● REQUIREMENT: Go through the data below and work out how many lines contain "필루미네이트"; the answer is the number alone.

[[ SUPPLIED MATERIAL, beginning ]]

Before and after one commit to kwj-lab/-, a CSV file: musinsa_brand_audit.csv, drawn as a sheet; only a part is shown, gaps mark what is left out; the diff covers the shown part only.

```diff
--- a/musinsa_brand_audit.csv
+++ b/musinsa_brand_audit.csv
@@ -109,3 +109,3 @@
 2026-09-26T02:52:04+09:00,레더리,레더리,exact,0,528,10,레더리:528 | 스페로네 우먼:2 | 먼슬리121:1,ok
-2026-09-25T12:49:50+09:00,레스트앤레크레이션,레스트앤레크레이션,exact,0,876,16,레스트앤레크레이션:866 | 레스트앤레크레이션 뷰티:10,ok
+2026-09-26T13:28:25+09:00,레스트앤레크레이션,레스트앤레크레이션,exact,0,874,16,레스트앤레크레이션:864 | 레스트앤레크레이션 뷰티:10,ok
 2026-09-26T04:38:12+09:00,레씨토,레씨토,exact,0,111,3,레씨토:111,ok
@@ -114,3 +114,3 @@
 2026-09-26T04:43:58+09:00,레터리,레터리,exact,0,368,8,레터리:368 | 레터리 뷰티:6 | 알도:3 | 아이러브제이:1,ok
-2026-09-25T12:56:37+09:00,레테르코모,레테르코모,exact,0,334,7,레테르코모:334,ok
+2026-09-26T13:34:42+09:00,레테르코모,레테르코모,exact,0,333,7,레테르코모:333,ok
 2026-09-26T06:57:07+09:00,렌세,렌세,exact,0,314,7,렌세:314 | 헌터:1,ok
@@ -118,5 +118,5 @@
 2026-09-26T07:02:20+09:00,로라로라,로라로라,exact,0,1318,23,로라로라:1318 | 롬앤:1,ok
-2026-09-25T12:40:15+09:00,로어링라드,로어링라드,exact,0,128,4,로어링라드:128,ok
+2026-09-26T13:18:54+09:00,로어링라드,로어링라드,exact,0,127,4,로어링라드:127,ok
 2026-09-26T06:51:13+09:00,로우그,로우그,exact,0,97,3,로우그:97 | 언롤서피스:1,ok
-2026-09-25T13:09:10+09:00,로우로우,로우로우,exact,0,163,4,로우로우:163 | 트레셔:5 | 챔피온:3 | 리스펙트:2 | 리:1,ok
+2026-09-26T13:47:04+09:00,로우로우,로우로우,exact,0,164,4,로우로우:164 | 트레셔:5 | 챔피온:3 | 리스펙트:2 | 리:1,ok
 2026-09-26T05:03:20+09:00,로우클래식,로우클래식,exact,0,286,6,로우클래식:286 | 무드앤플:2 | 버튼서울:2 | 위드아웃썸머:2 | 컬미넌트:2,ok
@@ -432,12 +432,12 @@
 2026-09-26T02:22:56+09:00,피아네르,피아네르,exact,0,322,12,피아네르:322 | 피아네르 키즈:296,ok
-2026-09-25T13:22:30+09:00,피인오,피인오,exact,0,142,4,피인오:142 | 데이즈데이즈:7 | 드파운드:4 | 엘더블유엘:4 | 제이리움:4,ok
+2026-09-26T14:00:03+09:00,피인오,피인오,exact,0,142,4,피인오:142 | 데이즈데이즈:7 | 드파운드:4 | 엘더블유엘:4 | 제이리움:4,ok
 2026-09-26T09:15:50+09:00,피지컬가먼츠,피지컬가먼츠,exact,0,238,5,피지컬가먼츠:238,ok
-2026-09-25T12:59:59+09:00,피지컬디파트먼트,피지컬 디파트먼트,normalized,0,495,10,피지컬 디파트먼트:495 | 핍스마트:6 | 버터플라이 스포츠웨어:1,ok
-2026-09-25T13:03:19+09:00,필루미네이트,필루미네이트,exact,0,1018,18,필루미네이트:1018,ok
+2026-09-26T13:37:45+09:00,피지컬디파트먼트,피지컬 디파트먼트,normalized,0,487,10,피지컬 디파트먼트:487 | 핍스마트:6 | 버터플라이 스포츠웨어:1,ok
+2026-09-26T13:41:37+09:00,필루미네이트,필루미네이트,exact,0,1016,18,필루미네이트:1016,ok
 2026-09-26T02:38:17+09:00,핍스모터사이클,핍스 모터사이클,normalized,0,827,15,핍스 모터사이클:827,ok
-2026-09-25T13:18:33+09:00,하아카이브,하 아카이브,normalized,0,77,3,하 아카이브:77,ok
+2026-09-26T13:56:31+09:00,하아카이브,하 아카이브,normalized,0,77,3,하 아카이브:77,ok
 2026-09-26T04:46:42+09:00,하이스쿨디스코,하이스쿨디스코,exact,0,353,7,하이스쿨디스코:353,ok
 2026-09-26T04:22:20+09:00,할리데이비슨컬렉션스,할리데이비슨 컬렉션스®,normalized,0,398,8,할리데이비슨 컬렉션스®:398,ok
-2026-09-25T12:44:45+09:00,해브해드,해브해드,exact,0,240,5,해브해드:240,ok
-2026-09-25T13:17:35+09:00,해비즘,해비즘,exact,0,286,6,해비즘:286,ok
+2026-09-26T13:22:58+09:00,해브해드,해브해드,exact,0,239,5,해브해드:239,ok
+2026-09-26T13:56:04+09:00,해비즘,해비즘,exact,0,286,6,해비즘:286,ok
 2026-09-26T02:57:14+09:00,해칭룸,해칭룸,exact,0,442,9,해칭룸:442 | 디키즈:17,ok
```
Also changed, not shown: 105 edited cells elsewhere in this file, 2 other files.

[[ SUPPLIED MATERIAL, end ]]

● OUTPUT FOR THIS TASK: 2